### EXERCISE REQUIREMENTS
Write the material out again, line by line, exactly as it is.

### AVAILABLE RECORDS

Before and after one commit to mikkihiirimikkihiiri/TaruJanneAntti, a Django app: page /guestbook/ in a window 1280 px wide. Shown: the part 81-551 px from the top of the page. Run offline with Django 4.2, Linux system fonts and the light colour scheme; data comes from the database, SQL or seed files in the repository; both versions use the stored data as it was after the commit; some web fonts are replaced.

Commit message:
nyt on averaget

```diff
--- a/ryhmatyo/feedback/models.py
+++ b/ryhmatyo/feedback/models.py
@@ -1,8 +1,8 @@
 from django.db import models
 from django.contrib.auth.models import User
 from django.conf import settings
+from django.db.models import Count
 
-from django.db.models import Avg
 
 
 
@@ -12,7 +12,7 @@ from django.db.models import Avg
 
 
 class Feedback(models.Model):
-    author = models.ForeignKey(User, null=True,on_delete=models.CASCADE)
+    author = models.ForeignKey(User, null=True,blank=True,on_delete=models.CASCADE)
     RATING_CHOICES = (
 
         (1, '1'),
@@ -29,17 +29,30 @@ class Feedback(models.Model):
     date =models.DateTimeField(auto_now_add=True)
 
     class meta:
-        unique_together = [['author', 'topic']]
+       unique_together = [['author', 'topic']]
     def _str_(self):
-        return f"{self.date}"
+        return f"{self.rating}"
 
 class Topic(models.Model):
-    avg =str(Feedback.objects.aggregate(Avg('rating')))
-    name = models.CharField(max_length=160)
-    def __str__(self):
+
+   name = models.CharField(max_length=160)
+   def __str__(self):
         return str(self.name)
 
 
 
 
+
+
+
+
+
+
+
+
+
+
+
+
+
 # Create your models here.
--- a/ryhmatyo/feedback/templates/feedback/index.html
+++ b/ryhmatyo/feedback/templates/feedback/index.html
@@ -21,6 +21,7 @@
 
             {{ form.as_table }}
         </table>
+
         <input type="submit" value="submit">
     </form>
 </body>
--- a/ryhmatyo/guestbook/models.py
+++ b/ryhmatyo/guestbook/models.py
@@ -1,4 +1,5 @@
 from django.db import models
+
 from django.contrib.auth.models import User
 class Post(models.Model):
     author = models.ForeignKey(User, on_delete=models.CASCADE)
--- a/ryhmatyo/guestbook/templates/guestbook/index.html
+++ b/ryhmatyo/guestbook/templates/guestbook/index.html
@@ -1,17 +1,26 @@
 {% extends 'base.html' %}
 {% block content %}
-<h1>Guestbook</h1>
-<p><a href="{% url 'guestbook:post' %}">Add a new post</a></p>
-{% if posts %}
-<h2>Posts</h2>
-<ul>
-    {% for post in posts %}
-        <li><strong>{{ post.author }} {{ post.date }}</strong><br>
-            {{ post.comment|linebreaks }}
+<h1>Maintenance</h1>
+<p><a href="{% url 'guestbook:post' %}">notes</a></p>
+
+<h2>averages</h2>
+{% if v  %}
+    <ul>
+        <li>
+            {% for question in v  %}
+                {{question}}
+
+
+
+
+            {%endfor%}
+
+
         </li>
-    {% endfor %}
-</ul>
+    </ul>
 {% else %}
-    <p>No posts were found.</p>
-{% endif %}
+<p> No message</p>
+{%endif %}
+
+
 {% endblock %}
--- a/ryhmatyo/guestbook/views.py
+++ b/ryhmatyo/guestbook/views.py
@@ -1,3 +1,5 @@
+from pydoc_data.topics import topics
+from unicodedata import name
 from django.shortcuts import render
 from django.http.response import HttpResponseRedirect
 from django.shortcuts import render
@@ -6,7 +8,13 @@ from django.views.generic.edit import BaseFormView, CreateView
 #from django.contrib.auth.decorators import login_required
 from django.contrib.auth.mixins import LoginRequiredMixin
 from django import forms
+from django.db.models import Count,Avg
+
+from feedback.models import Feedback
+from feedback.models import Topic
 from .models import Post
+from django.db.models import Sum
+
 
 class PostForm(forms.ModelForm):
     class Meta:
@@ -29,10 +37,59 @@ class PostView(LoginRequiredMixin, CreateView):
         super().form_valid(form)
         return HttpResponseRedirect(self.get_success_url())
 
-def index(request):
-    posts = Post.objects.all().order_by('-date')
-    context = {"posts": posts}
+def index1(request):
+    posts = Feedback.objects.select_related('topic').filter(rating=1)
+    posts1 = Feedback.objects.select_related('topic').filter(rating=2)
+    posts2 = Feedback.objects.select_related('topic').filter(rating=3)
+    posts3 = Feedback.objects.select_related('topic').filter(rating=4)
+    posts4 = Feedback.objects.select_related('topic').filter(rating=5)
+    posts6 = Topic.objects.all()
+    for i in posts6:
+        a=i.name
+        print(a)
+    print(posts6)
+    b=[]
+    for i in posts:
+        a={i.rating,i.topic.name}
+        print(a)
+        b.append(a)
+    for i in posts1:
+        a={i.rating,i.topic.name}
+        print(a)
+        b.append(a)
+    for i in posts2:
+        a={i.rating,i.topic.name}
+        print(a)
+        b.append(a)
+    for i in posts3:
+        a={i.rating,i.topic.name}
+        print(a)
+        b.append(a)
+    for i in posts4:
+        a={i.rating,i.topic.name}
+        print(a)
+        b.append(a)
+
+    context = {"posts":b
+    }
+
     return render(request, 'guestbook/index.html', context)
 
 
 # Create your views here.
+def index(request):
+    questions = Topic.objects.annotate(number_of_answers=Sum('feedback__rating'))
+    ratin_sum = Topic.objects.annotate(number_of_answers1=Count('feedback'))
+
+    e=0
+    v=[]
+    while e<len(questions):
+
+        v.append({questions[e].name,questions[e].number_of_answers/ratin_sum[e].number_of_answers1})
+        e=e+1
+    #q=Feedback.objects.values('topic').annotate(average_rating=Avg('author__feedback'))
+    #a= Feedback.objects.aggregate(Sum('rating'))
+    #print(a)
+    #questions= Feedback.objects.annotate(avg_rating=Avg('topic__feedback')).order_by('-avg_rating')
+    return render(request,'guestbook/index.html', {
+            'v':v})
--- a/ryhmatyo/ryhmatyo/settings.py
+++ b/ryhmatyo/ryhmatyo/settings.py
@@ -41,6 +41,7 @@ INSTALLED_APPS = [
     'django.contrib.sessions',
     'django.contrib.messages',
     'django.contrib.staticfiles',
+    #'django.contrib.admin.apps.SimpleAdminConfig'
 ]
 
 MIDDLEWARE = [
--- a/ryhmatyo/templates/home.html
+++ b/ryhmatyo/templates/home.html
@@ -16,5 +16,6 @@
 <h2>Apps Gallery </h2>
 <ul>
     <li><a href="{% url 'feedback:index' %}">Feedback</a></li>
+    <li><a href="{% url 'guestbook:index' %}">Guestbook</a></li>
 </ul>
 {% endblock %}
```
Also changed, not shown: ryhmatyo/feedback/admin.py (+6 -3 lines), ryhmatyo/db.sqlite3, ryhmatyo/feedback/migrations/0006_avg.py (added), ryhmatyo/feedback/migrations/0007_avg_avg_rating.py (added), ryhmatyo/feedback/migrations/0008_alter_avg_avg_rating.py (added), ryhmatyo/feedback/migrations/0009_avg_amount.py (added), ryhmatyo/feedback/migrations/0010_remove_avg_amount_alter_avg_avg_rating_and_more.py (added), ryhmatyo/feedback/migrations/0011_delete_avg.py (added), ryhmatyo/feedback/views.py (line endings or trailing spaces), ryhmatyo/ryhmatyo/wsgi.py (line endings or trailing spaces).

### RESPONSE AREA
Before and after one commit to mikkihiirimikkihiiri/TaruJanneAntti, a Django app: page /guestbook/ in a window 1280 px wide. Shown: the part 81-551 px from the top of the page. Run offline with Django 4.2, Linux system fonts and the light colour scheme; data comes from the database, SQL or seed files in the repository; both versions use the stored data as it was after the commit; some web fonts are replaced.

Commit message:
nyt on averaget

```diff
--- a/ryhmatyo/feedback/models.py
+++ b/ryhmatyo/feedback/models.py
@@ -1,8 +1,8 @@
 from django.db import models
 from django.contrib.auth.models import User
 from django.conf import settings
+from django.db.models import Count
 
-from django.db.models import Avg
 
 
 
@@ -12,7 +12,7 @@ from django.db.models import Avg
 
 
 class Feedback(models.Model):
-    author = models.ForeignKey(User, null=True,on_delete=models.CASCADE)
+    author = models.ForeignKey(User, null=True,blank=True,on_delete=models.CASCADE)
     RATING_CHOICES = (
 
         (1, '1'),
@@ -29,17 +29,30 @@ class Feedback(models.Model):
     date =models.DateTimeField(auto_now_add=True)
 
     class meta:
-        unique_together = [['author', 'topic']]
+       unique_together = [['author', 'topic']]
     def _str_(self):
-        return f"{self.date}"
+        return f"{self.rating}"
 
 class Topic(models.Model):
-    avg =str(Feedback.objects.aggregate(Avg('rating')))
-    name = models.CharField(max_length=160)
-    def __str__(self):
+
+   name = models.CharField(max_length=160)
+   def __str__(self):
         return str(self.name)
 
 
 
 
+
+
+
+
+
+
+
+
+
+
+
+
+
 # Create your models here.
--- a/ryhmatyo/feedback/templates/feedback/index.html
+++ b/ryhmatyo/feedback/templates/feedback/index.html
@@ -21,6 +21,7 @@
 
             {{ form.as_table }}
         </table>
+
         <input type="submit" value="submit">
     </form>
 </body>
--- a/ryhmatyo/guestbook/models.py
+++ b/ryhmatyo/guestbook/models.py
@@ -1,4 +1,5 @@
 from django.db import models
+
 from django.contrib.auth.models import User
 class Post(models.Model):
     author = models.ForeignKey(User, on_delete=models.CASCADE)
--- a/ryhmatyo/guestbook/templates/guestbook/index.html
+++ b/ryhmatyo/guestbook/templates/guestbook/index.html
@@ -1,17 +1,26 @@
 {% extends 'base.html' %}
 {% block content %}
-<h1>Guestbook</h1>
-<p><a href="{% url 'guestbook:post' %}">Add a new post</a></p>
-{% if posts %}
-<h2>Posts</h2>
-<ul>
-    {% for post in posts %}
-        <li><strong>{{ post.author }} {{ post.date }}</strong><br>
-            {{ post.comment|linebreaks }}
+<h1>Maintenance</h1>
+<p><a href="{% url 'guestbook:post' %}">notes</a></p>
+
+<h2>averages</h2>
+{% if v  %}
+    <ul>
+        <li>
+            {% for question in v  %}
+                {{question}}
+
+
+
+
+            {%endfor%}
+
+
         </li>
-    {% endfor %}
-</ul>
+    </ul>
 {% else %}
-    <p>No posts were found.</p>
-{% endif %}
+<p> No message</p>
+{%endif %}
+
+
 {% endblock %}
--- a/ryhmatyo/guestbook/views.py
+++ b/ryhmatyo/guestbook/views.py
@@ -1,3 +1,5 @@
+from pydoc_data.topics import topics
+from unicodedata import name
 from django.shortcuts import render
 from django.http.response import HttpResponseRedirect
 from django.shortcuts import render
@@ -6,7 +8,13 @@ from django.views.generic.edit import BaseFormView, CreateView
 #from django.contrib.auth.decorators import login_required
 from django.contrib.auth.mixins import LoginRequiredMixin
 from django import forms
+from django.db.models import Count,Avg
+
+from feedback.models import Feedback
+from feedback.models import Topic
 from .models import Post
+from django.db.models import Sum
+
 
 class PostForm(forms.ModelForm):
     class Meta:
@@ -29,10 +37,59 @@ class PostView(LoginRequiredMixin, CreateView):
         super().form_valid(form)
         return HttpResponseRedirect(self.get_success_url())
 
-def index(request):
-    posts = Post.objects.all().order_by('-date')
-    context = {"posts": posts}
+def index1(request):
+    posts = Feedback.objects.select_related('topic').filter(rating=1)
+    posts1 = Feedback.objects.select_related('topic').filter(rating=2)
+    posts2 = Feedback.objects.select_related('topic').filter(rating=3)
+    posts3 = Feedback.objects.select_related('topic').filter(rating=4)
+    posts4 = Feedback.objects.select_related('topic').filter(rating=5)
+    posts6 = Topic.objects.all()
+    for i in posts6:
+        a=i.name
+        print(a)
+    print(posts6)
+    b=[]
+    for i in posts:
+        a={i.rating,i.topic.name}
+        print(a)
+        b.append(a)
+    for i in posts1:
+        a={i.rating,i.topic.name}
+        print(a)
+        b.append(a)
+    for i in posts2:
+        a={i.rating,i.topic.name}
+        print(a)
+        b.append(a)
+    for i in posts3:
+        a={i.rating,i.topic.name}
+        print(a)
+        b.append(a)
+    for i in posts4:
+        a={i.rating,i.topic.name}
+        print(a)
+        b.append(a)
+
+    context = {"posts":b
+    }
+
     return render(request, 'guestbook/index.html', context)
 
 
 # Create your views here.
+def index(request):
+    questions = Topic.objects.annotate(number_of_answers=Sum('feedback__rating'))
+    ratin_sum = Topic.objects.annotate(number_of_answers1=Count('feedback'))
+
+    e=0
+    v=[]
+    while e<len(questions):
+
+        v.append({questions[e].name,questions[e].number_of_answers/ratin_sum[e].number_of_answers1})
+        e=e+1
+    #q=Feedback.objects.values('topic').annotate(average_rating=Avg('author__feedback'))
+    #a= Feedback.objects.aggregate(Sum('rating'))
+    #print(a)
+    #questions= Feedback.objects.annotate(avg_rating=Avg('topic__feedback')).order_by('-avg_rating')
+    return render(request,'guestbook/index.html', {
+            'v':v})
--- a/ryhmatyo/ryhmatyo/settings.py
+++ b/ryhmatyo/ryhmatyo/settings.py
@@ -41,6 +41,7 @@ INSTALLED_APPS = [
     'django.contrib.sessions',
     'django.contrib.messages',
     'django.contrib.staticfiles',
+    #'django.contrib.admin.apps.SimpleAdminConfig'
 ]
 
 MIDDLEWARE = [
--- a/ryhmatyo/templates/home.html
+++ b/ryhmatyo/templates/home.html
@@ -16,5 +16,6 @@
 <h2>Apps Gallery </h2>
 <ul>
     <li><a href="{% url 'feedback:index' %}">Feedback</a></li>
+    <li><a href="{% url 'guestbook:index' %}">Guestbook</a></li>
 </ul>
 {% endblock %}
```
Also changed, not shown: ryhmatyo/feedback/admin.py (+6 -3 lines), ryhmatyo/db.sqlite3, ryhmatyo/feedback/migrations/0006_avg.py (added), ryhmatyo/feedback/migrations/0007_avg_avg_rating.py (added), ryhmatyo/feedback/migrations/0008_alter_avg_avg_rating.py (added), ryhmatyo/feedback/migrations/0009_avg_amount.py (added), ryhmatyo/feedback/migrations/0010_remove_avg_amount_alter_avg_avg_rating_and_more.py (added), ryhmatyo/feedback/migrations/0011_delete_avg.py (added), ryhmatyo/feedback/views.py (line endings or trailing spaces), ryhmatyo/ryhmatyo/wsgi.py (line endings or trailing spaces).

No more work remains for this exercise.